Can OS map Britain’s high streets?

By Iain Goodwin and Kat Harrington

During the last year, OS has been working with the Ministry of Housing, Communities and Local Government (MHCLG) and the Office of National Statistics (ONS) to improve our joint understanding of high streets. Since the Government’s £675 million Future High Streets Fund budget announcement, our collaborative government project has become increasingly more significant.

The importance of high streets has also been acknowledged by Public Health England through their Healthy High Streets research, published at the beginning of 2018, highlights how a healthy high street provides “Accessible, safe, communal spaces foster social interaction and strong local economies and can be used to create healthier, safer and more cohesive local communities”. It also drew the conclusion that the “unequal distribution of healthy and unhealthy high streets is likely to contribute to health inequalities”.

This is a view echoed by retailer, Sir John Timpson, who speaking last December to the BBC about high streets said: “It’s not just about shopping. It’s about communities and creating a hub for entertainment, medical facilities, housing.”

So how can OS help?

We asked ourselves some questions. Where does a high street start and end? What is their geography, and how do they compare? High streets up and down the country have no obvious physical boundaries, and not knowing the exact geography of our high streets makes it difficult to identify and analyse them.

Given the level of interest in the high street, we decided, as a starting point, to see if we could work out the extents of high streets in Britain. What we created is an experimental dataset, using an automated methodology depicting the extent of Britain’s high streets and their land use. ONS and MHCLG have provided feedback and as a result we have made tweaks to the methodology, so we ensure we don’t exclude high streets for example with large building footprints.

Our starting point for defining a high street was to think of a high street as a location people visit to shop, eat and drink, which we classify as ‘retail’. We looked for all addresses classified under retail within our AddressBase dataset.
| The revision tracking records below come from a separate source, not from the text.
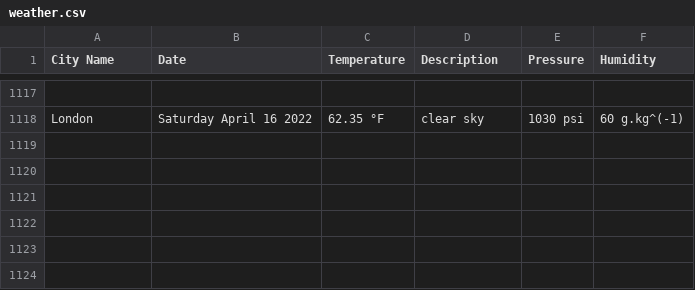
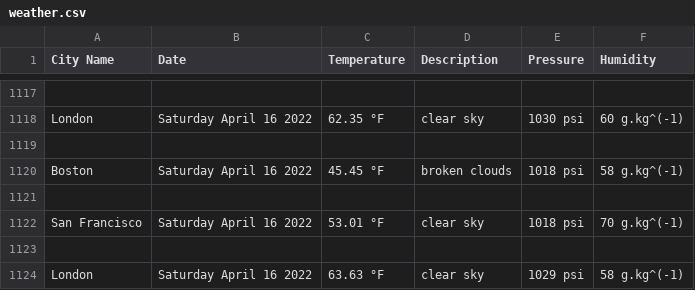
Before and after one commit to handel-fan/pythonic-weather, a CSV file: weather.csv, drawn as a sheet; only a part is shown, gaps mark what is left out; the diff names each change by its address in the sheet, - before the commit and + after, or states it on an @@ line.

```diff
--- a/weather.csv
+++ b/weather.csv
+row 1119: (empty)
+row 1120: Boston | Saturday April 16 2022 | 45.45 °F | broken clouds | 1018 psi | 58 g.kg^(-1)
+row 1121: (empty)
+row 1122: San Francisco | Saturday April 16 2022 | 53.01 °F | clear sky | 1018 psi | 70 g.kg^(-1)
+row 1123: (empty)
+row 1124: London | Saturday April 16 2022 | 63.63 °F | clear sky | 1029 psi | 58 g.kg^(-1)
```
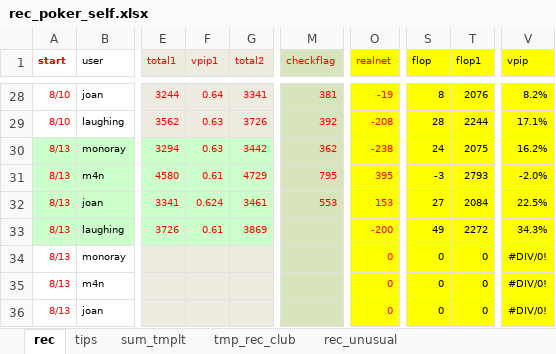
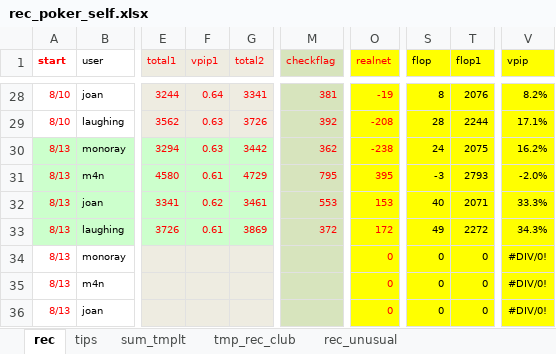
Before and after one commit to message4net/ops_script, an Excel workbook: view/texas/rec_poker_self.xlsx, sheet rec, drawn as a sheet; only a part is shown, gaps mark what is left out; values as stored, in another font and other column widths than the file's, no borders; the diff names each change by its address in the sheet, - before the commit and + after, or states it on an @@ line.

Commit message:
dfsdgfsg

```diff
--- a/view/texas/rec_poker_self.xlsx (sheet rec)
+++ b/view/texas/rec_poker_self.xlsx (sheet rec)
-F32 (vpip1): 0.624
+F32 (vpip1): 0.62
-S32 (flop): 27
+S32 (flop): 40
-T32 (flop1): 2084
+T32 (flop1): 2071
-V32 (vpip): 22.5%
+V32 (vpip): 33.3%
-M33 (checkflag): (empty)
+M33 (checkflag): 372
-O33 (realnet): -200
+O33 (realnet): 172
```
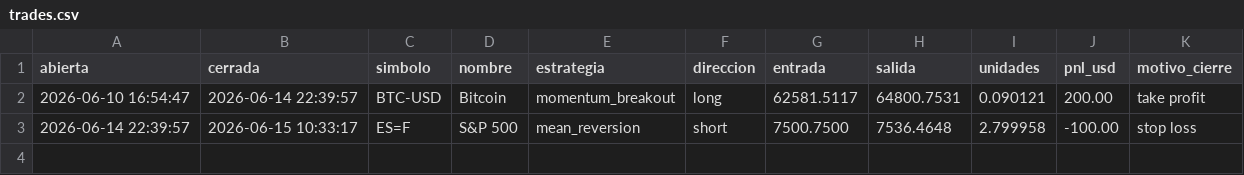
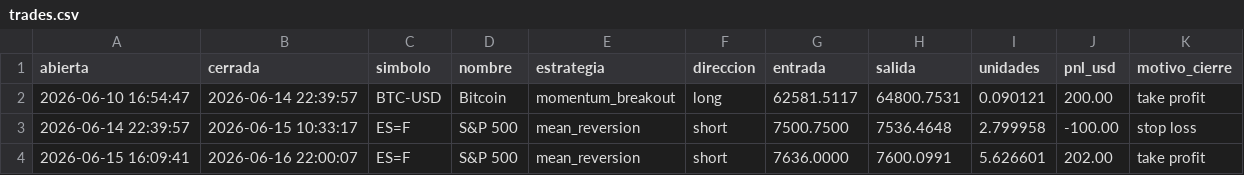
Before and after one commit to JulianMendiola/trading-bot, a CSV file: data/trades.csv, drawn as a sheet.

```diff
--- a/data/trades.csv
+++ b/data/trades.csv
@@ -3 +3,2 @@ abierta,cerrada,simbolo,nombre,estrategia,direccion,entrada,salida,unidades,pnl_
 2026-06-14 22:39:57,2026-06-15 10:33:17,ES=F,S&P 500,mean_reversion,short,7500.7500,7536.4648,2.799958,-100.00,stop loss
+2026-06-15 16:09:41,2026-06-16 22:00:07,ES=F,S&P 500,mean_reversion,short,7636.0000,7600.0991,5.626601,202.00,take profit
```
Also changed, not shown: 1 other file.
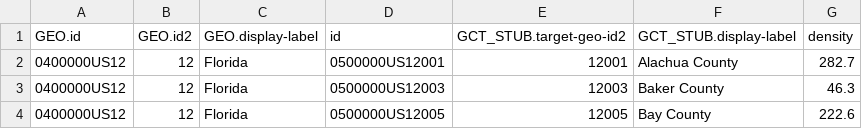
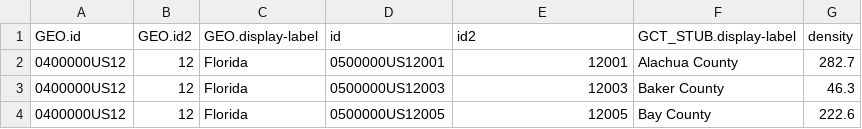
Before and after one commit to Jorel29/CSE163-Data-Prog-and-Viz, a CSV file: Assignments/Assignment7/FLCountiesDensity.csv, drawn as a sheet; only a part is shown.

Commit message:
changed id name and added density append

```diff
--- a/Assignments/Assignment7/FLCountiesDensity.csv
+++ b/Assignments/Assignment7/FLCountiesDensity.csv
@@ -1,2 +1,2 @@
-"GEO.id","GEO.id2","GEO.display-label","id","GCT_STUB.target-geo-id2","GCT_STUB.display-label","density"
+"GEO.id","GEO.id2","GEO.display-label","id","id2","GCT_STUB.display-label","density"
 "0400000US12",12,"Florida","0500000US12001",12001,"Alachua County",282.7
```
Also changed, not shown: 1 other file.
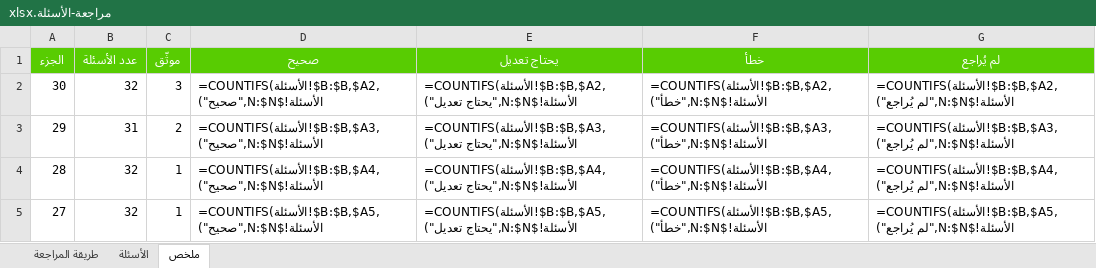
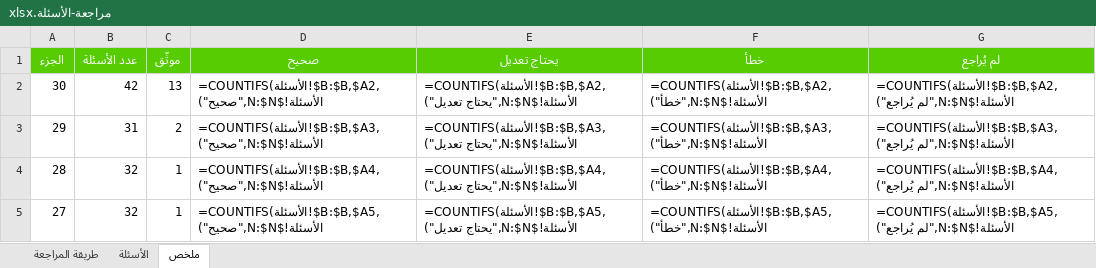
Before and after one commit to hishamzahrani/Hisham, an Excel workbook: review/مراجعة-الأسئلة.xlsx, sheet ملخص, drawn as a sheet; only a part is shown; values as stored, in another font and other column widths than the file's, no borders; formulas without a stored value are shown as written; the diff names each change by its address in the sheet, - before the commit and + after, or states it on an @@ line.

```diff
--- a/review/مراجعة-الأسئلة.xlsx (sheet ملخص)
+++ b/review/مراجعة-الأسئلة.xlsx (sheet ملخص)
-B2 (عدد الأسئلة): 32
+B2 (عدد الأسئلة): 42
-C2 (موثّق): 3
+C2 (موثّق): 13
```
Also changed, not shown: sheet الأسئلة, sheet طريقة المراجعة, 5 other files.
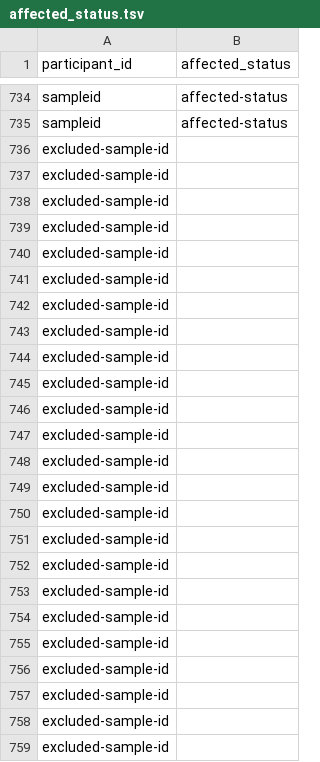
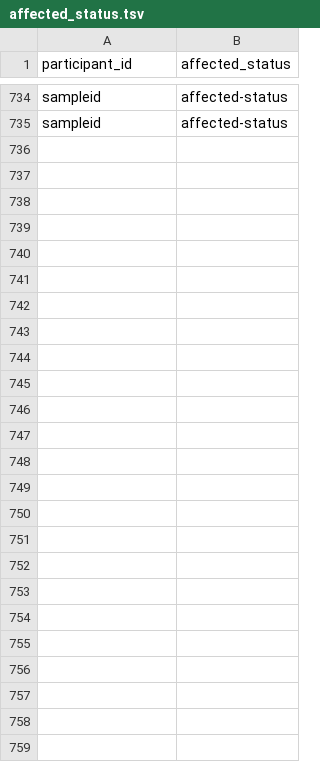
Before and after one commit to UCI-GREGoR/wgs-downstream, a TSV file: config/affected_status.tsv, drawn as a sheet; only a part is shown, gaps mark what is left out; the diff names each change by its address in the sheet, - before the commit and + after, or states it on an @@ line.

Commit message:
chore: remove samples with unknown affected status from linker

```diff
--- a/config/affected_status.tsv
+++ b/config/affected_status.tsv
-row 736: excluded-sample-id
-row 737: excluded-sample-id
-row 738: excluded-sample-id
-row 739: excluded-sample-id
-row 740: excluded-sample-id
-row 741: excluded-sample-id
-row 742: excluded-sample-id
-row 743: excluded-sample-id
-row 744: excluded-sample-id
-row 745: excluded-sample-id
-row 746: excluded-sample-id
-row 747: excluded-sample-id
-row 748: excluded-sample-id
-row 749: excluded-sample-id
-row 750: excluded-sample-id
-row 751: excluded-sample-id
-row 752: excluded-sample-id
-row 753: excluded-sample-id
-row 754: excluded-sample-id
-row 755: excluded-sample-id
-row 756: excluded-sample-id
-row 757: excluded-sample-id
-row 758: excluded-sample-id
-row 759: excluded-sample-id
```
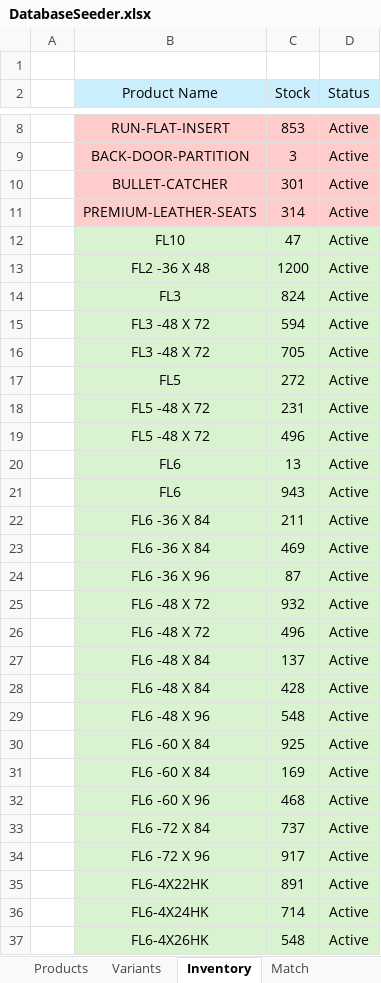
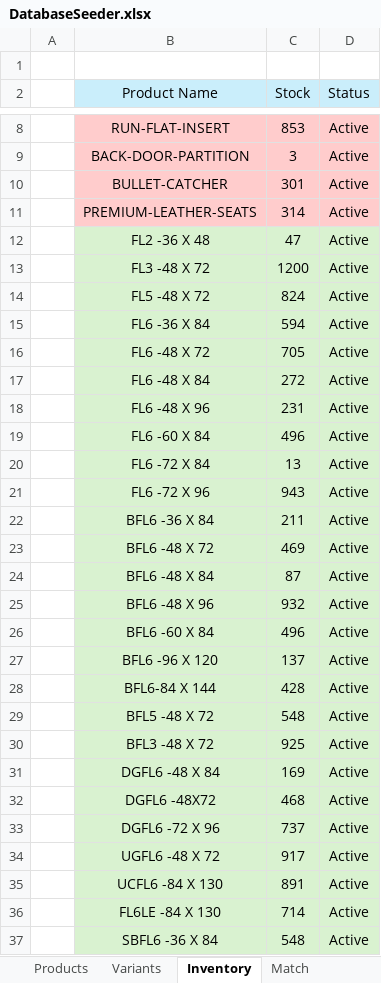
Before and after one commit to grgjose/tqmp, an Excel workbook: storage/app/public/imports/DatabaseSeeder.xlsx, sheet Inventory, drawn as a sheet; only a part is shown, gaps mark what is left out; values as stored, in another font and other column widths than the file's, no borders; the diff covers the shown part only; the diff names each change by its address in the sheet, - before the commit and + after, or states it on an @@ line.

```diff
--- a/storage/app/public/imports/DatabaseSeeder.xlsx (sheet Inventory)
+++ b/storage/app/public/imports/DatabaseSeeder.xlsx (sheet Inventory)
-B12 (Product Name): FL10
+B12 (Product Name): FL2 -36 X 48
-B13 (Product Name): FL2 -36 X 48
+B13 (Product Name): FL3 -48 X 72
-B14 (Product Name): FL3
+B14 (Product Name): FL5 -48 X 72
-B15 (Product Name): FL3 -48 X 72
+B15 (Product Name): FL6 -36 X 84
-B16 (Product Name): FL3 -48 X 72
+B16 (Product Name): FL6 -48 X 72
-B17 (Product Name): FL5
+B17 (Product Name): FL6 -48 X 84
-B18 (Product Name): FL5 -48 X 72
+B18 (Product Name): FL6 -48 X 96
-B19 (Product Name): FL5 -48 X 72
+B19 (Product Name): FL6 -60 X 84
-B20 (Product Name): FL6
+B20 (Product Name): FL6 -72 X 84
-B21 (Product Name): FL6
+B21 (Product Name): FL6 -72 X 96
-B22 (Product Name): FL6 -36 X 84
+B22 (Product Name): BFL6 -36 X 84
-B23 (Product Name): FL6 -36 X 84
+B23 (Product Name): BFL6 -48 X 72
-B24 (Product Name): FL6 -36 X 96
+B24 (Product Name): BFL6 -48 X 84
-B25 (Product Name): FL6 -48 X 72
+B25 (Product Name): BFL6 -48 X 96
-B26 (Product Name): FL6 -48 X 72
+B26 (Product Name): BFL6 -60 X 84
-B27 (Product Name): FL6 -48 X 84
+B27 (Product Name): BFL6 -96 X 120
-B28 (Product Name): FL6 -48 X 84
+B28 (Product Name): BFL6-84 X 144
-B29 (Product Name): FL6 -48 X 96
+B29 (Product Name): BFL5 -48 X 72
-B30 (Product Name): FL6 -60 X 84
+B30 (Product Name): BFL3 -48 X 72
-B31 (Product Name): FL6 -60 X 84
+B31 (Product Name): DGFL6 -48 X 84
-B32 (Product Name): FL6 -60 X 96
+B32 (Product Name): DGFL6 -48X72
-B33 (Product Name): FL6 -72 X 84
+B33 (Product Name): DGFL6 -72 X 96
-B34 (Product Name): FL6 -72 X 96
+B34 (Product Name): UGFL6 -48 X 72
-B35 (Product Name): FL6-4X22HK
+B35 (Product Name): UCFL6 -84 X 130
-B36 (Product Name): FL6-4X24HK
+B36 (Product Name): FL6LE -84 X 130
-B37 (Product Name): FL6-4X26HK
+B37 (Product Name): SBFL6 -36 X 84
```
Also changed, not shown: 49 added rows, 1 removed row and 16 edited cells elsewhere in this sheet, sheet Products, sheet Users, sheet Variants, 1 other file.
From here, we wanted to understand streets with clusters of retail addresses.

Our Data Office created algorithms to make a decision on what a cluster is. To avoid naming small rows of shops as ‘high streets’, and to keep the data clean, we decided that a minimum of 15 retail addresses would be required to create a high street, provided they are within 150 metres of each other.

By using this spatial cluster analysis – in conjunction with street names – we’ve been able to create linear (straight line) clusters along a high street rather than sprawling clusters.

The extent of a high street can be depicted in several ways. They can be shown as address points, as building outlines, or as a bounding box around all the addresses. Each way of visualising the extent of a high street will have different analytical advantages.

Users will be able to link and overlay their own location and statistical data to these extents.

Of course, high streets don’t just contain retail addresses. Research has shown that well designed high streets with a variety of offices and homes are more robust and thrive compared to those consisting of retail alone. Therefore, we can also show the profile of a high street by using other address classifications from AddressBase, which provide a ration of retail, office space and residential homes.

High street facts

In time we believe the high street data and subsequent retail geography data, linked to other datasets such as footfall and empty shops will help government answer important questions. However, the high street data itself can provide facts, such as:

The longest high street in Great Britain, calculated using our methodology, is London Road in Southend-on-Sea (the town is also home to the longest pier in the world by the way) at 2983m. The longest high street in Scotland is Dumbarton Road in Glasgow at 1706m and in Wales it is High Street in Bangor at 1265m.

What’s next for our high streets project?

This collaborative project is on-going as there is more we want to achieve including depicting retail clusters at different densities, identifying out of town shopping centres, business parks, industrial parks and look at change over time. Currently the data is only available to the core user group, however we hope to open this data out to more users over time.

If you have an interest in high street extents, and want to know more, then please contact Katerina.Harrington@os.uk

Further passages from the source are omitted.